• INSTRUCTIONS TO FOLLOW
Could you reproduce every entry that follows, exactly as shown?

Edit tracking data:
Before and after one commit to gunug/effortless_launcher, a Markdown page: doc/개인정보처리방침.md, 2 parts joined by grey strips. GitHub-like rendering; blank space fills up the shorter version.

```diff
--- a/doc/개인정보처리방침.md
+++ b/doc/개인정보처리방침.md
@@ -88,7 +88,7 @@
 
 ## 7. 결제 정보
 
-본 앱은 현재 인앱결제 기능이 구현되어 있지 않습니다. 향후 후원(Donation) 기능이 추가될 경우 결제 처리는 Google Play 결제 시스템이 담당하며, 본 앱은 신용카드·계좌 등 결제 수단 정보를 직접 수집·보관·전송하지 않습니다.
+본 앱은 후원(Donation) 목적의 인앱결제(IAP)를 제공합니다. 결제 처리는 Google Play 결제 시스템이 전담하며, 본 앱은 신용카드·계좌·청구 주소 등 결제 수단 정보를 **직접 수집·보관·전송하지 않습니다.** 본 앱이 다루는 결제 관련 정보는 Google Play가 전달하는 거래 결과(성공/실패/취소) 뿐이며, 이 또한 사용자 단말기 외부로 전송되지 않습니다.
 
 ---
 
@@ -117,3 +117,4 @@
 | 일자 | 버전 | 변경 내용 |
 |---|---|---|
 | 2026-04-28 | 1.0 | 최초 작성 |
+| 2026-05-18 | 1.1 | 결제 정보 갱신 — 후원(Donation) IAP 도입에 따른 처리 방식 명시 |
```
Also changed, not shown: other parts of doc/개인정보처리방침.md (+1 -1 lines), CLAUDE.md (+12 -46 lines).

• ANSWER BOX
Before and after one commit to gunug/effortless_launcher, a Markdown page: doc/개인정보처리방침.md, 2 parts joined by grey strips. GitHub-like rendering; blank space fills up the shorter version.

```diff
--- a/doc/개인정보처리방침.md
+++ b/doc/개인정보처리방침.md
@@ -88,7 +88,7 @@
 
 ## 7. 결제 정보
 
-본 앱은 현재 인앱결제 기능이 구현되어 있지 않습니다. 향후 후원(Donation) 기능이 추가될 경우 결제 처리는 Google Play 결제 시스템이 담당하며, 본 앱은 신용카드·계좌 등 결제 수단 정보를 직접 수집·보관·전송하지 않습니다.
+본 앱은 후원(Donation) 목적의 인앱결제(IAP)를 제공합니다. 결제 처리는 Google Play 결제 시스템이 전담하며, 본 앱은 신용카드·계좌·청구 주소 등 결제 수단 정보를 **직접 수집·보관·전송하지 않습니다.** 본 앱이 다루는 결제 관련 정보는 Google Play가 전달하는 거래 결과(성공/실패/취소) 뿐이며, 이 또한 사용자 단말기 외부로 전송되지 않습니다.
 
 ---
 
@@ -117,3 +117,4 @@
 | 일자 | 버전 | 변경 내용 |
 |---|---|---|
 | 2026-04-28 | 1.0 | 최초 작성 |
+| 2026-05-18 | 1.1 | 결제 정보 갱신 — 후원(Donation) IAP 도입에 따른 처리 방식 명시 |
```
Also changed, not shown: other parts of doc/개인정보처리방침.md (+1 -1 lines), CLAUDE.md (+12 -46 lines).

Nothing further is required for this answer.